Miscellaneous adventures in the book trade, some exciting, most not.
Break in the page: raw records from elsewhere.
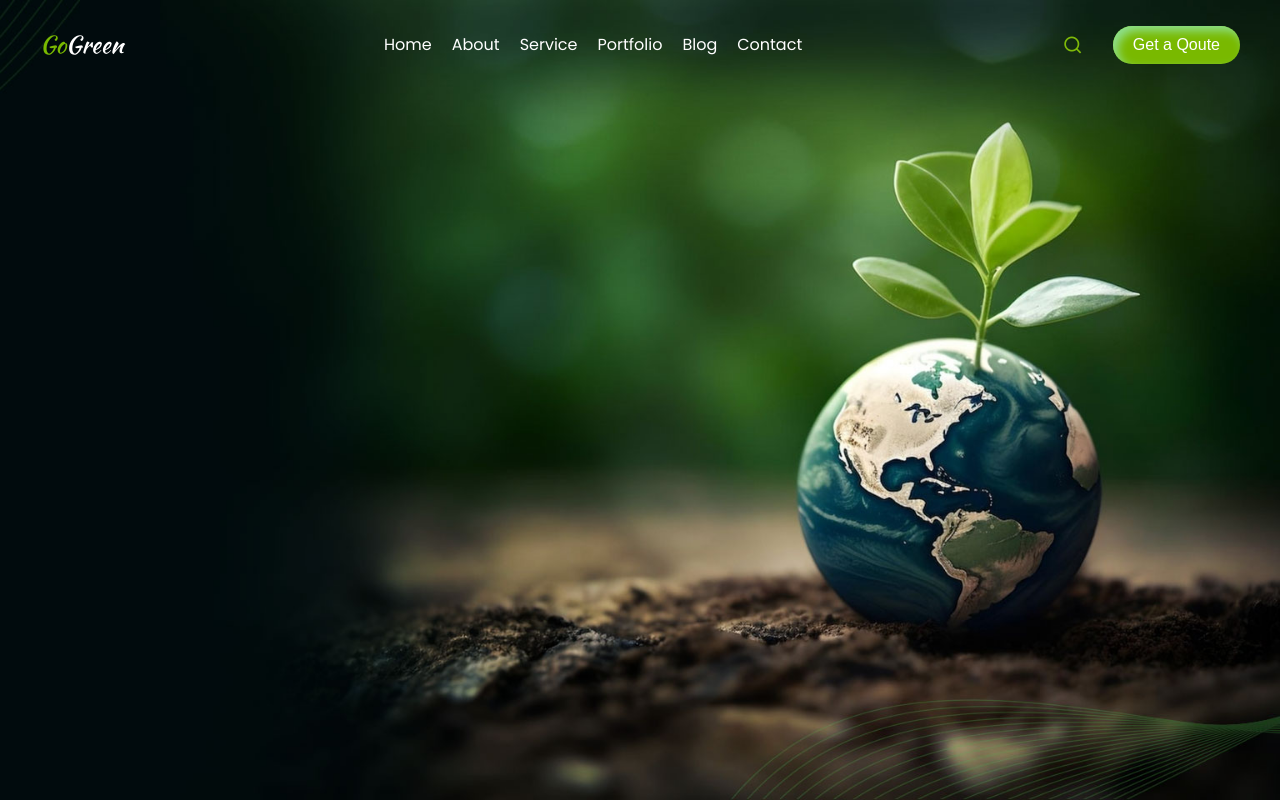
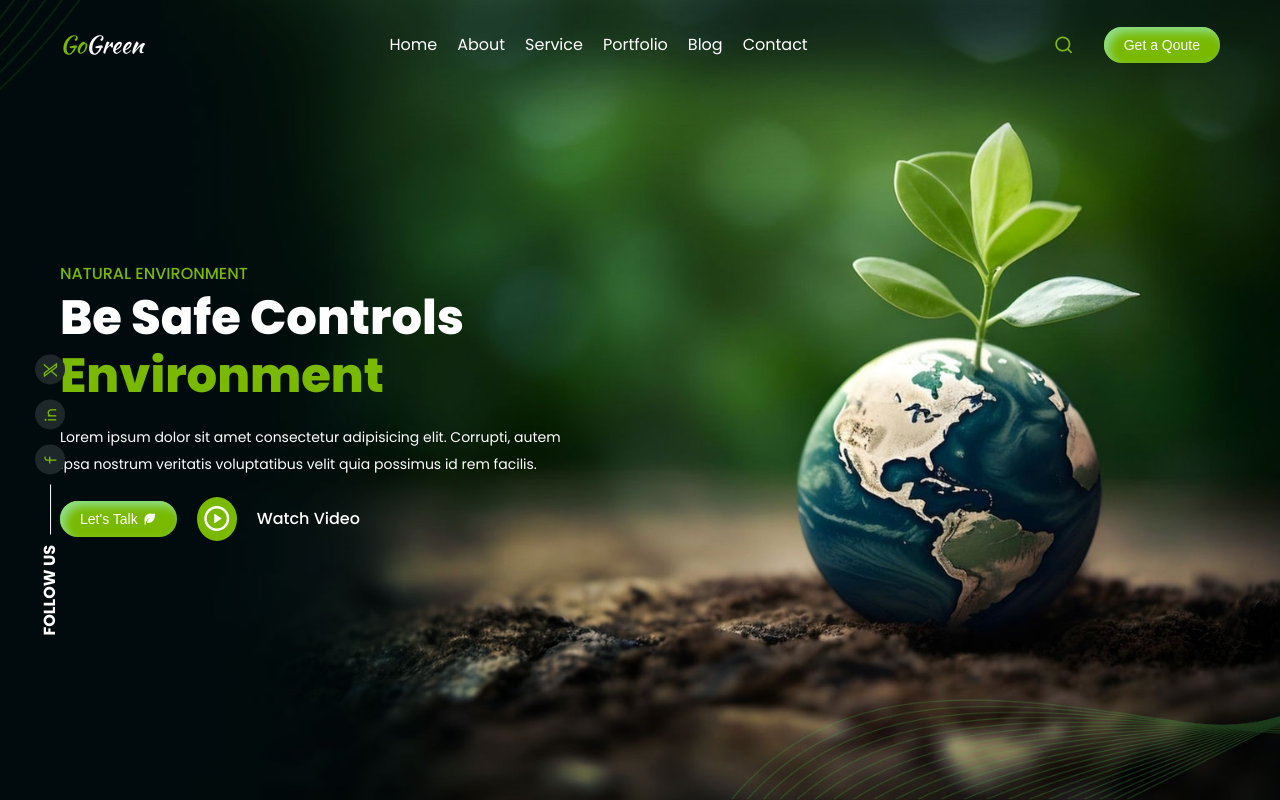
Before and after one commit to zahidhasan13/go-green, a plain HTML site: page index.html in a window 1280 px wide. Drawn offline with nearby package versions, Linux system fonts and the light colour scheme.

Commit message:
hero section added

```diff
--- a/css/style.css
+++ b/css/style.css
@@ -27,11 +27,11 @@ img {
   display: inline-block;
 }
 .container {
-  max-width: 120rem;
+  max-width: 116rem;
   margin: 0 auto;
 }
 .btn-primary {
-  font-size: 1.6rem;
+  font-size: 1.4rem;
   background: rgb(121, 185, 0);
   padding: 1rem 2rem;
   border-radius: 3rem;
@@ -97,3 +97,100 @@ img {
   height: 100vh;
   width: 100%;
 }
+.hero-social {
+  color: #fff;
+  text-transform: uppercase;
+  position: absolute;
+  top: 60%;
+  left: -7%;
+  display: flex;
+  align-items: center;
+  gap: 1rem;
+  rotate: 270deg;
+}
+.hero-social h3 {
+  font-size: 1.6rem;
+  font-weight: 700;
+}
+.hero-line {
+  height: 1px;
+  width: 5rem;
+  background: #fff;
+}
+.social-icon {
+  display: flex;
+  align-items: center;
+  gap: 1.5rem;
+}
+.social-icon i {
+  font-size: 1.6rem;
+  color: rgb(121, 185, 0);
+  background: #1e282b;
+  height: 3rem;
+  width: 3rem;
+  border-radius: 50%;
+  text-align: center;
+  transition: all 0.5s;
+}
+.social-icon i:hover {
+  background: rgb(121, 185, 0);
+  color: #fff;
+}
+.hero-content {
+  height: 100vh;
+  display: flex;
+  flex-direction: column;
+  justify-content: center;
+}
+.hero-subheading {
+  font-size: 1.6rem;
+  font-weight: 500;
+  color: rgb(121, 185, 0);
+  text-transform: uppercase;
+}
+.hero-heading {
+  font-size: 4.8rem;
+  font-weight: 800;
+  line-height: 1.2;
+  color: #fff;
+  text-transform: capitalize;
+}
+.hero-heading span {
+  color: rgb(121, 185, 0);
+}
+.hero-desc {
+  font-size: 1.4rem;
+  color: #fff;
+  width: 45%;
+  margin: 2rem 0;
+}
+.hero-btn {
+  display: flex;
+  align-items: center;
+  gap: 2rem;
+}
+.hero-btn .btn-primary i {
+  margin-left: 0.5rem;
+}
+.hero-video-btn {
+  background: rgb(121, 185, 0);
+  border-radius: 50%;
+  padding: 0.5rem;
+  transition: all 0.5s;
+}
+.hero-video-btn:hover {
+  background: rgb(0, 128, 0);
+}
+.hero-video-btn i {
+  font-size: 3rem;
+  color: #fff;
+}
+.hero-btn a {
+  font-size: 1.6rem;
+  font-weight: 500;
+  color: #fff;
+  transition: all 0.5s;
+}
+.hero-btn a:hover {
+  color: rgb(121, 185, 0);
+}
--- a/index.html
+++ b/index.html
@@ -37,7 +37,39 @@
     <!-- Main -->
     <main>
       <!-- Hero -->
-      <section class="hero-section"></section>
+      <section class="hero-section">
+        <div class="container">
+          <div class="hero-social">
+            <h3>follow us</h3>
+            <p class="hero-line"></p>
+            <div class="social-icon">
+              <i class="ri-facebook-line"></i>
+              <i class="ri-linkedin-line"></i>
+              <i class="ri-twitter-x-line"></i>
+            </div>
+          </div>
+          <div class="hero-content">
+            <h4 class="hero-subheading">natural environment</h4>
+            <h1 class="hero-heading">
+              be safe controls <br /><span>environment</span>
+            </h1>
+            <p class="hero-desc">
+              Lorem ipsum dolor sit amet consectetur adipisicing elit. Corrupti,
+              autem ipsa nostrum veritatis voluptatibus velit quia possimus id
+              rem facilis.
+            </p>
+            <div class="hero-btn">
+              <button class="btn-primary">
+                Let's Talk<i class="ri-leaf-fill"></i>
+              </button>
+              <button class="hero-video-btn">
+                <i class="ri-play-circle-line"></i>
+              </button>
+              <a href="#">Watch Video</a>
+            </div>
+          </div>
+        </div>
+      </section>
     </main>
     <!-- Footer -->
   </body>
```
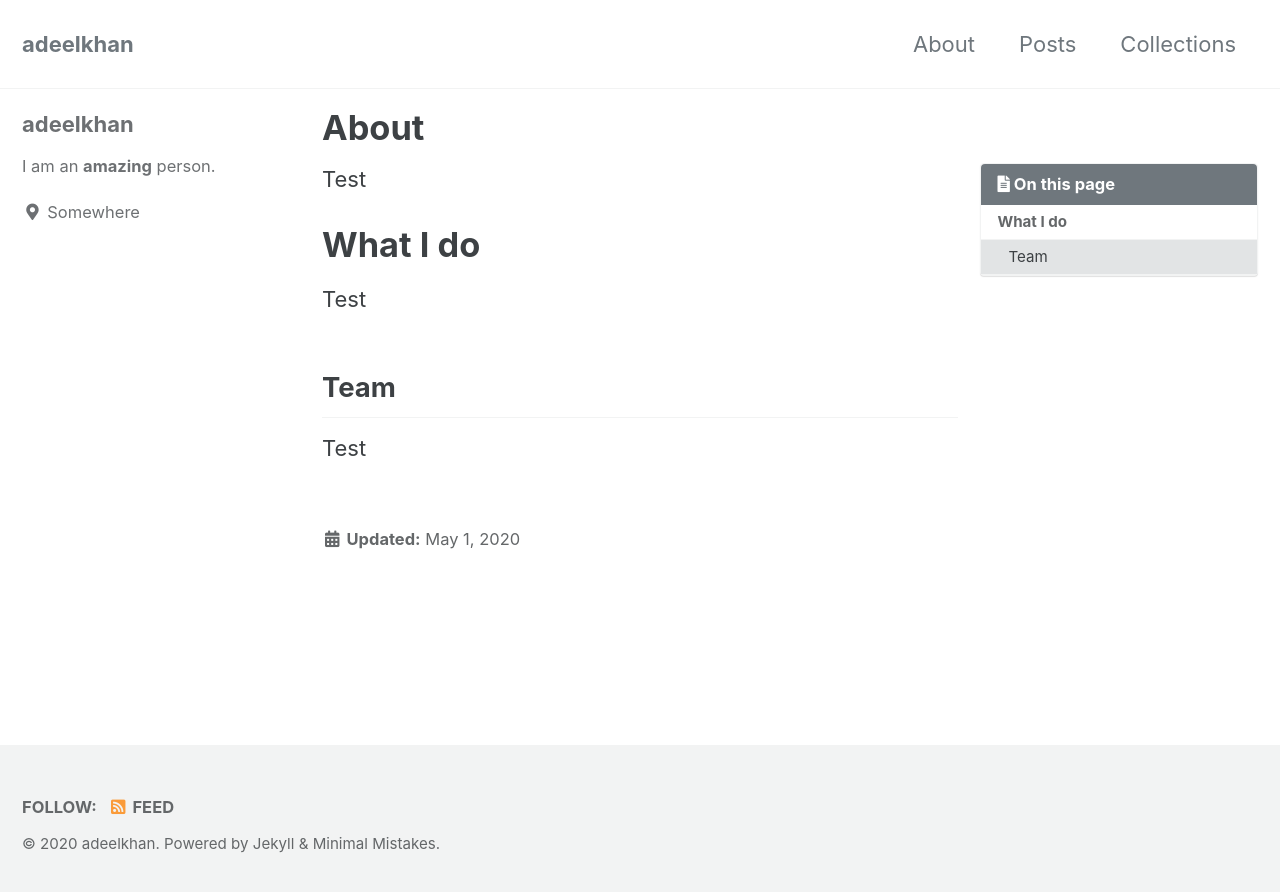
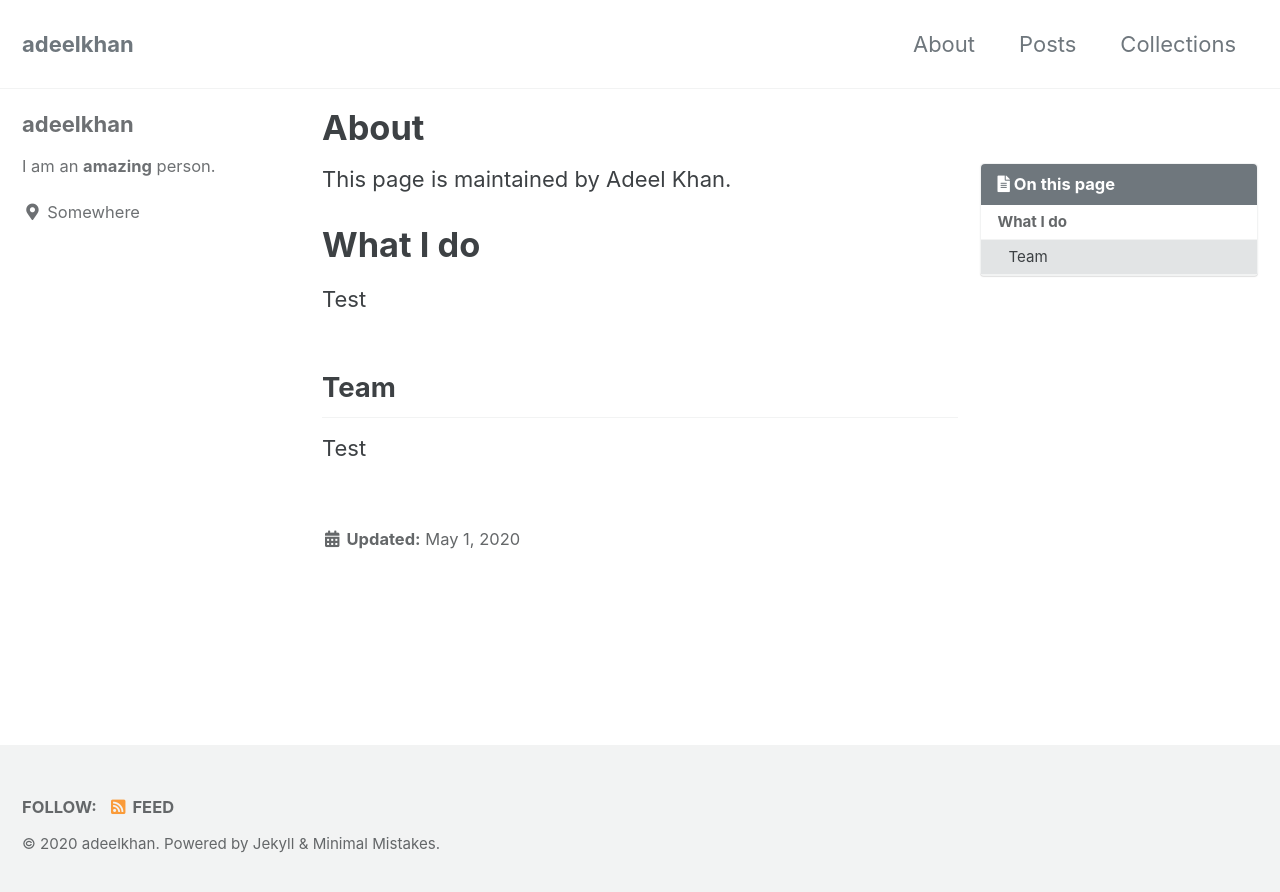
Before and after one commit to stellardreams/stellardreams.github.io, a Jekyll site: the page built from _pages/about.md, in a window 1280 px wide. Shown: the top 892 px of the page. Built offline with Jekyll 4.4.1, drawn with Linux system fonts in a browser that asks for light colours; cached includes are drawn as plain includes.

Commit message:
Update about.md

```diff
--- a/_pages/about.md
+++ b/_pages/about.md
@@ -6,7 +6,7 @@ last_modified_at: 2020-05-01T10:15:22-04:00
 toc: true
 ---
 
-Test
+This page is maintained by Adeel Khan.
 
 # What I do
 
```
The Goldstones, husband-and-wife antiquarian booksellers well known for writing books about books (Slightly Chipped, 1999, etc.), have apparently never experienced a book-related incident that has somehow not made it into the pages of one or another of their memoirs. This collection includes, for instance, anecdotes about a chipped tooth and the wonders of super glue, sparsely attended book signings, the long memory of Southerners when it comes to the Civil War, the perils of buying books online, the contents of Thomas Jefferson’s personal library and of the Library of Congress’s Rare Books Room, and the notations on highly collectible novelist Michael Ondaatje’s 1974 wall calendar. A few of these anecdotes are meaningful and of interest to bibliophiles and literary scholars alike; most, however, are not—especially when they’re seasoned with such pabulum as “when your book is rejected, so is a piece of your soul.” A sad failure of storytelling comes with their longish account of the strange career of one Ken Anderson, who transformed an autodidact’s love for the literary modernists into a briefly thriving career manufacturing and selling the forged autographs of Ernest Hemingway, William Butler Yeats, T.S. Eliot, and Ezra Pound—a story that could have taken wings if written by the likes of Nicholas Basbanes or Alberto Manguel, but falls flat on the page in the Goldstones’ hands. The best moments come sporadically, in the form of data that will send collectors scurrying to their libraries to see whether they have a first American edition of Cold Mountain (worth a few hundred dollars) or a first UK edition of the inaugural volume in J. K. Rowling’s Harry Potter series (worth something like $30,000).
That inspiration aside, Warmly Inscribed doesn’t amount to much.